:: DATA TO EXAMINE
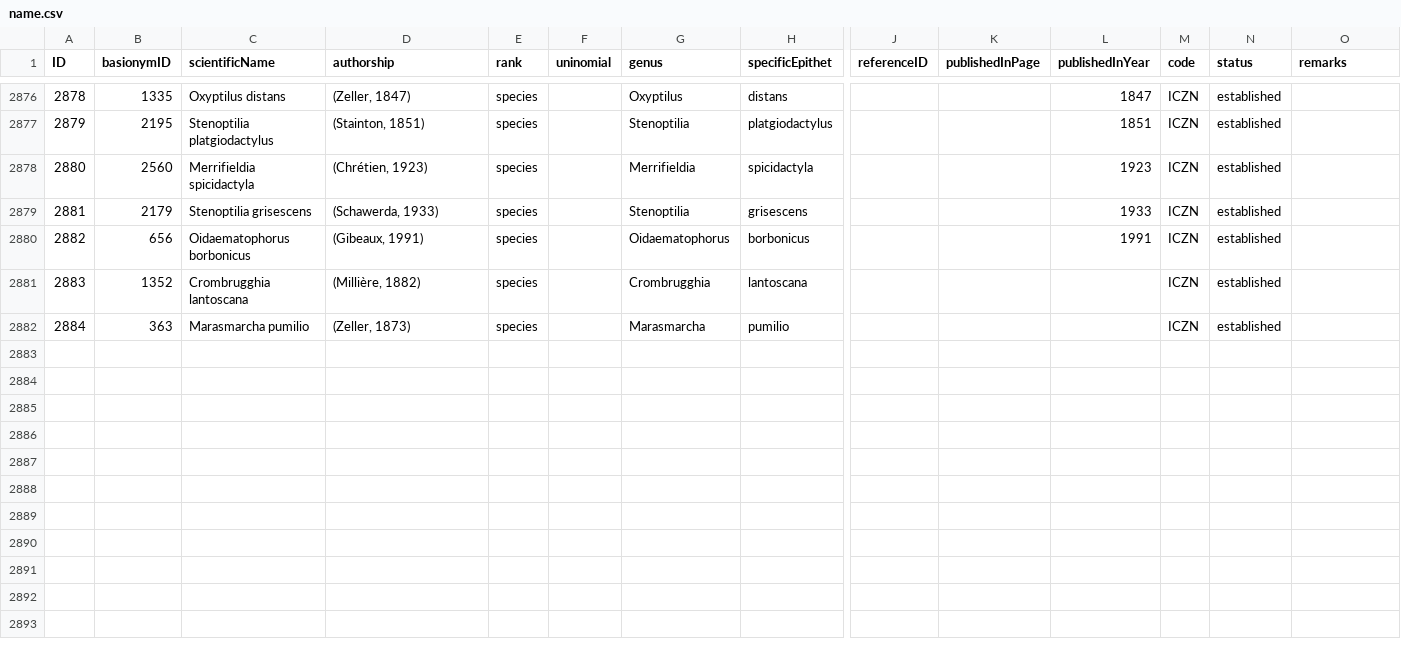
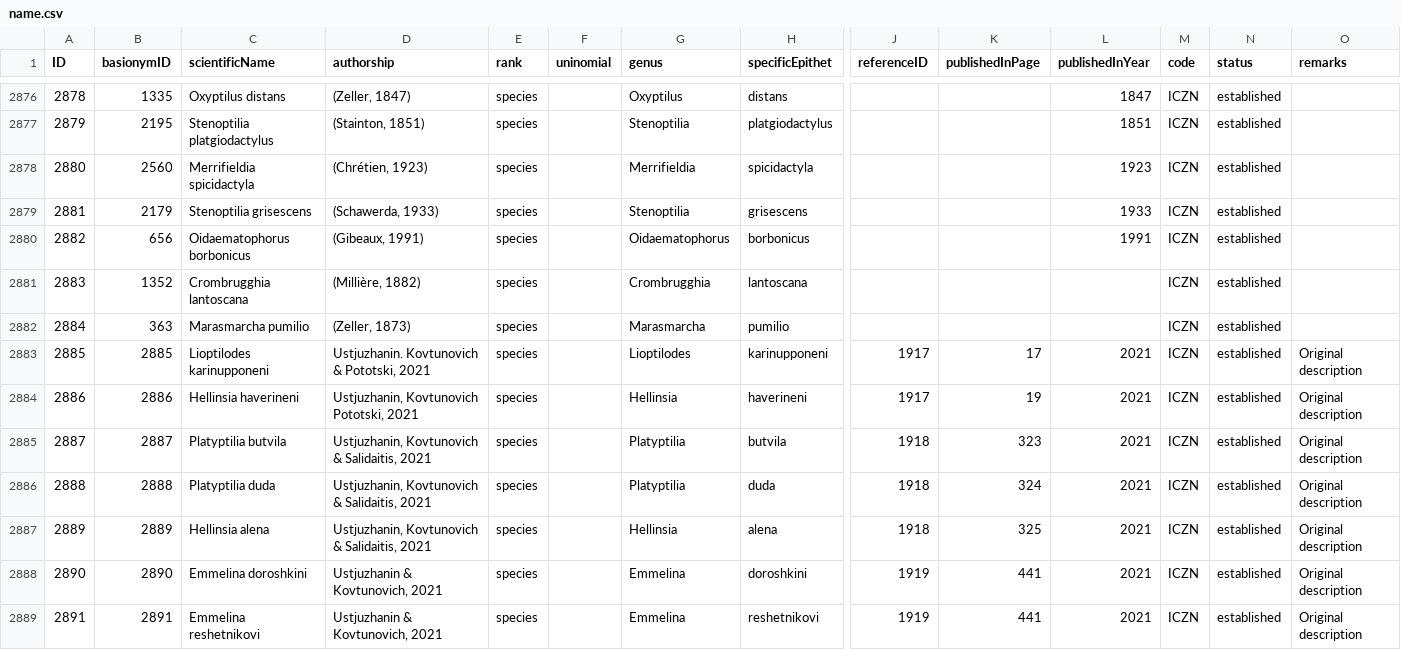
Before and after one commit to dhobern/pterophoroidea, a CSV file: coldp/data/name.csv, drawn as a sheet; only a part is shown, gaps mark what is left out; rows hold the shown columns only; the diff names each change by its address in the sheet, - before the commit and + after, or states it on an @@ line.

```diff
--- a/coldp/data/name.csv
+++ b/coldp/data/name.csv
+row 2883: 2885 | 2885 | Lioptilodes karinupponeni | Ustjuzhanin. Kovtunovich & Pototski, 2021 | species |  | Lioptilodes | karinupponeni | 1917 | 17 | 2021 | ICZN | established | Original description
+row 2884: 2886 | 2886 | Hellinsia haverineni | Ustjuzhanin, Kovtunovich Pototski, 2021 | species |  | Hellinsia | haverineni | 1917 | 19 | 2021 | ICZN | established | Original description
+row 2885: 2887 | 2887 | Platyptilia butvila | Ustjuzhanin, Kovtunovich & Salidaitis, 2021 | species |  | Platyptilia | butvila | 1918 | 323 | 2021 | ICZN | established | Original description
+row 2886: 2888 | 2888 | Platyptilia duda | Ustjuzhanin, Kovtunovich & Salidaitis, 2021 | species |  | Platyptilia | duda | 1918 | 324 | 2021 | ICZN | established | Original description
+row 2887: 2889 | 2889 | Hellinsia alena | Ustjuzhanin, Kovtunovich & Salidaitis, 2021 | species |  | Hellinsia | alena | 1918 | 325 | 2021 | ICZN | established | Original description
+row 2888: 2890 | 2890 | Emmelina doroshkini | Ustjuzhanin & Kovtunovich, 2021 | species |  | Emmelina | doroshkini | 1919 | 441 | 2021 | ICZN | established | Original description
+row 2889: 2891 | 2891 | Emmelina reshetnikovi | Ustjuzhanin & Kovtunovich, 2021 | species |  | Emmelina | reshetnikovi | 1919 | 441 | 2021 | ICZN | established | Original description
```
Also changed, not shown: coldp/data/namereference.csv, coldp/data/reference.csv, 2 other files.
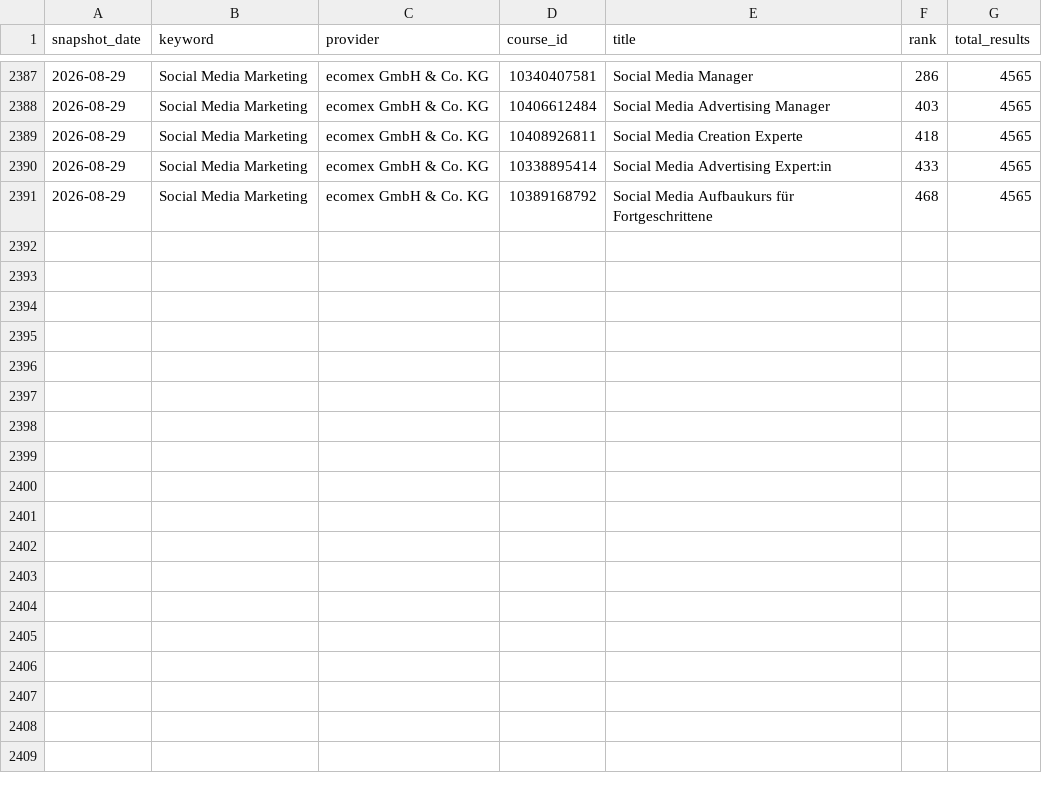
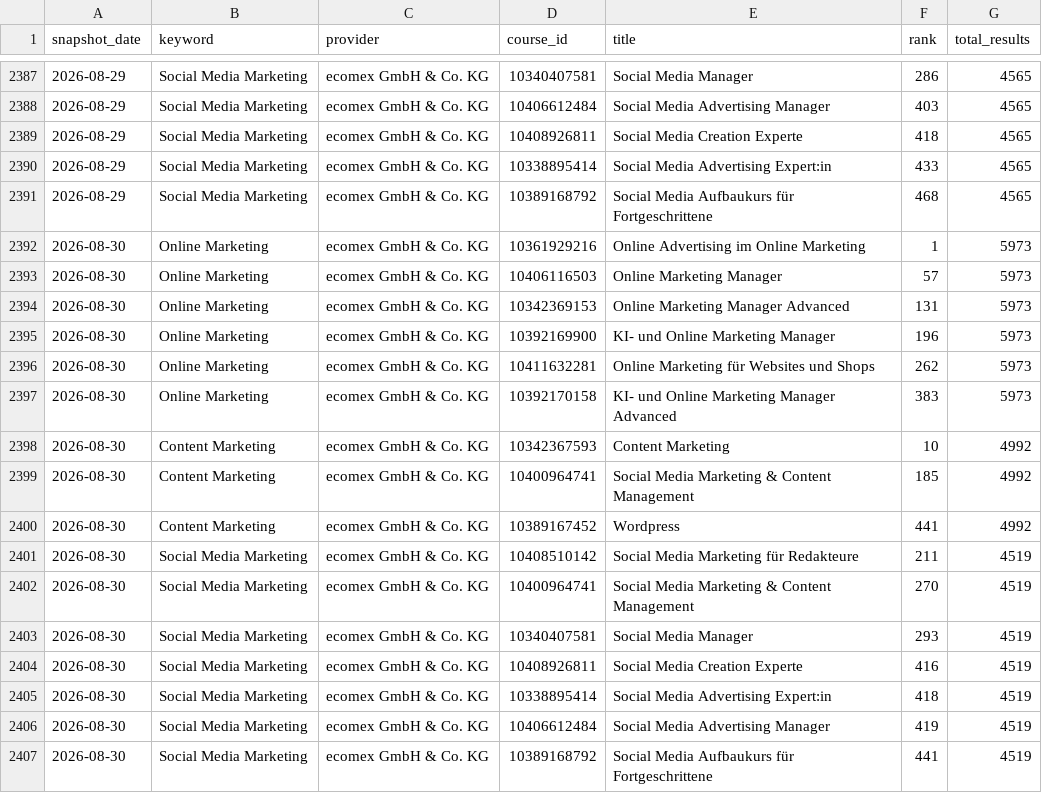
Before and after one commit to oopsrathan-create/Mein_now-crawler, a CSV file: meinnow_crawler/data/rankings.csv, drawn as a sheet; only a part is shown, gaps mark what is left out.

```diff
--- a/meinnow_crawler/data/rankings.csv
+++ b/meinnow_crawler/data/rankings.csv
@@ -2391 +2391,17 @@ snapshot_date,keyword,provider,course_id,title,rank,total_results
 2026-08-29,Social Media Marketing,ecomex GmbH & Co. KG,10389168792,Social Media Aufbaukurs für Fortgeschrittene,468,4565
+2026-08-30,Online Marketing,ecomex GmbH & Co. KG,10361929216,Online Advertising im Online Marketing,1,5973
+2026-08-30,Online Marketing,ecomex GmbH & Co. KG,10406116503,Online Marketing Manager,57,5973
+2026-08-30,Online Marketing,ecomex GmbH & Co. KG,10342369153,Online Marketing Manager Advanced,131,5973
+2026-08-30,Online Marketing,ecomex GmbH & Co. KG,10392169900,KI- und Online Marketing Manager,196,5973
+2026-08-30,Online Marketing,ecomex GmbH & Co. KG,10411632281,Online Marketing für Websites und Shops,262,5973
+2026-08-30,Online Marketing,ecomex GmbH & Co. KG,10392170158,KI- und Online Marketing Manager Advanced,383,5973
+2026-08-30,Content Marketing,ecomex GmbH & Co. KG,10342367593,Content Marketing,10,4992
+2026-08-30,Content Marketing,ecomex GmbH & Co. KG,10400964741,Social Media Marketing & Content Management,185,4992
+2026-08-30,Content Marketing,ecomex GmbH & Co. KG,10389167452,Wordpress,441,4992
+2026-08-30,Social Media Marketing,ecomex GmbH & Co. KG,10408510142,Social Media Marketing für Redakteure,211,4519
+2026-08-30,Social Media Marketing,ecomex GmbH & Co. KG,10400964741,Social Media Marketing & Content Management,270,4519
+2026-08-30,Social Media Marketing,ecomex GmbH & Co. KG,10340407581,Social Media Manager,293,4519
+2026-08-30,Social Media Marketing,ecomex GmbH & Co. KG,10408926811,Social Media Creation Experte,416,4519
+2026-08-30,Social Media Marketing,ecomex GmbH & Co. KG,10338895414,Social Media Advertising Expert:in,418,4519
+2026-08-30,Social Media Marketing,ecomex GmbH & Co. KG,10406612484,Social Media Advertising Manager,419,4519
+2026-08-30,Social Media Marketing,ecomex GmbH & Co. KG,10389168792,Social Media Aufbaukurs für Fortgeschrittene,441,4519
```
Also changed, not shown: meinnow_crawler/data/coverage.csv, meinnow_crawler/data/keyword_discovery.csv, 9 other files.
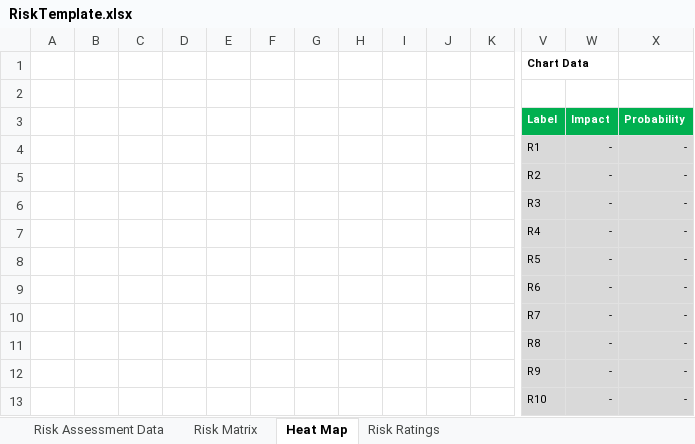
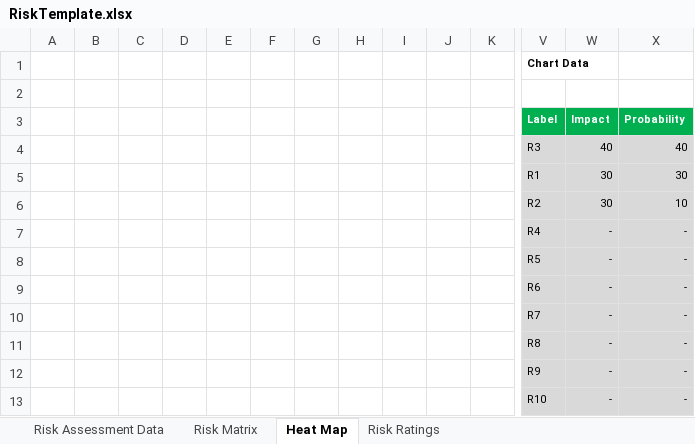
Before and after one commit to preilly16/cybersecurity-bootcamp-repository, an Excel workbook: 02-GRC/Day 2 - March 26th 2020/Activities/02_Risk_Analysis/Unsolved/RiskTemplate.xlsx, sheet Heat Map, drawn as a sheet; only a part is shown, gaps mark what is left out; values as stored, in another font and other column widths than the file's, no borders; charts and pictures not drawn; removed rows and columns are numbered as before the commit, all else as after; rows hold the shown columns only; the diff names each change by its address in the sheet, - before the commit and + after, or states it on an @@ line.

```diff
--- a/02-GRC/Day 2 - March 26th 2020/Activities/02_Risk_Analysis/Unsolved/RiskTemplate.xlsx (sheet Heat Map)
+++ b/02-GRC/Day 2 - March 26th 2020/Activities/02_Risk_Analysis/Unsolved/RiskTemplate.xlsx (sheet Heat Map)
-row 4:  |  |  |  |  |  |  |  |  |  |  | R1 | - | -
-row 5:  |  |  |  |  |  |  |  |  |  |  | R2 | - | -
-row 6:  |  |  |  |  |  |  |  |  |  |  | R3 | - | -
+row 4:  |  |  |  |  |  |  |  |  |  |  | R3 | 40 | 40
+row 5:  |  |  |  |  |  |  |  |  |  |  | R1 | 30 | 30
+row 6:  |  |  |  |  |  |  |  |  |  |  | R2 | 30 | 10
```
Also changed, not shown: sheet Risk Assessment Data, sheet Risk Matrix, charts or pictures, 5 other files.
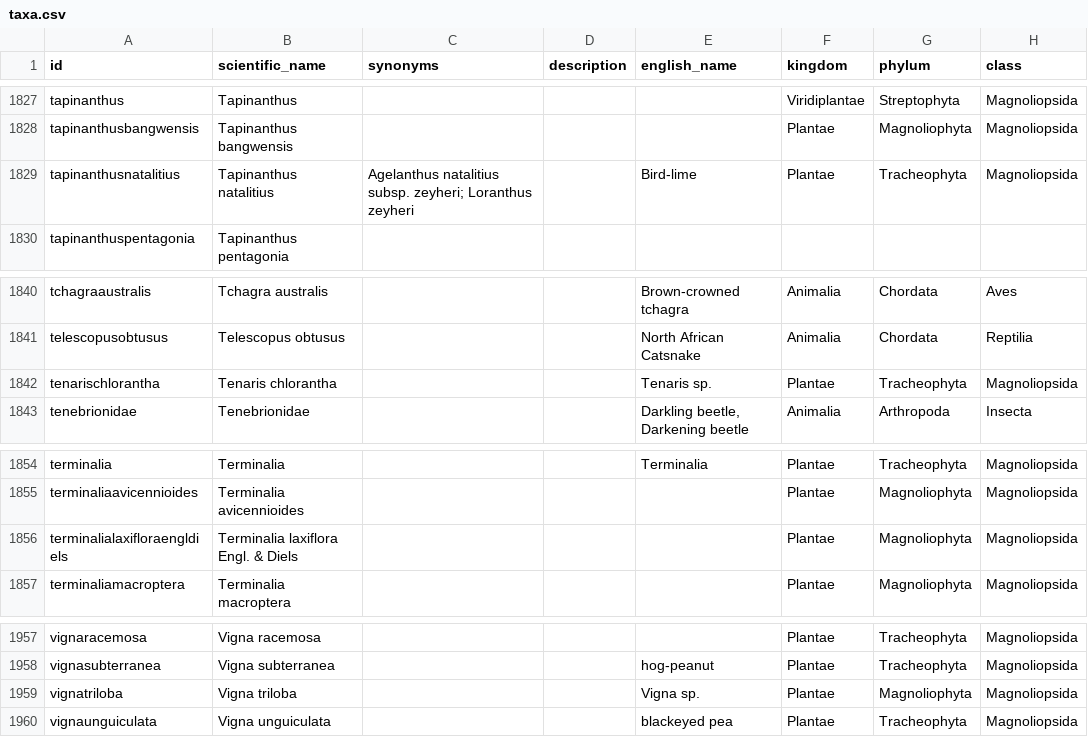
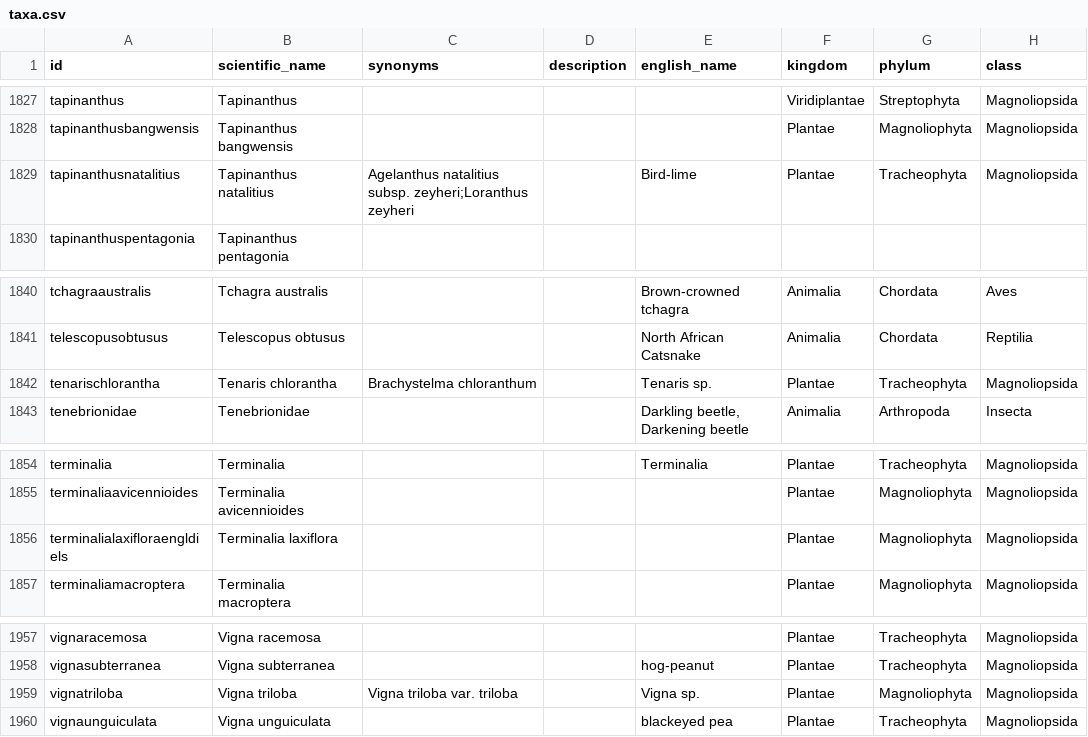
Before and after one commit to tsammalex/tsammalex, a CSV file: tsammalexdata/data/taxa.csv, drawn as a sheet; only a part is shown, gaps mark what is left out; the diff covers the shown part only; the diff names each change by its address in the sheet, - before the commit and + after, or states it on an @@ line.

Commit message:
synonyms added, species names edited

```diff
--- a/tsammalexdata/data/taxa.csv
+++ b/tsammalexdata/data/taxa.csv
-C1829 (synonyms): …natalitius subsp. zeyheri; Loranthus zeyheri
+C1829 (synonyms): …natalitius subsp. zeyheri;Loranthus zeyheri
-C1842 (synonyms): (empty)
+C1842 (synonyms): Brachystelma chloranthum
-B1856 (scientific_name): Terminalia laxiflora Engl. & Diels
+B1856 (scientific_name): Terminalia laxiflora
-C1959 (synonyms): (empty)
+C1959 (synonyms): Vigna triloba var. triloba
```
Also changed, not shown: 8 edited cells elsewhere in this file.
::::
- _EXERCISE DESCRIPTION_
Look through the entries and find each line that has the string "Online". Copy those lines.

- _WRITTEN ANSWER_
+2026-08-30,Online Marketing,ecomex GmbH & Co. KG,10361929216,Online Advertising im Online Marketing,1,5973
+2026-08-30,Online Marketing,ecomex GmbH & Co. KG,10406116503,Online Marketing Manager,57,5973
+2026-08-30,Online Marketing,ecomex GmbH & Co. KG,10342369153,Online Marketing Manager Advanced,131,5973
+2026-08-30,Online Marketing,ecomex GmbH & Co. KG,10392169900,KI- und Online Marketing Manager,196,5973
+2026-08-30,Online Marketing,ecomex GmbH & Co. KG,10411632281,Online Marketing für Websites und Shops,262,5973
+2026-08-30,Online Marketing,ecomex GmbH & Co. KG,10392170158,KI- und Online Marketing Manager Advanced,383,5973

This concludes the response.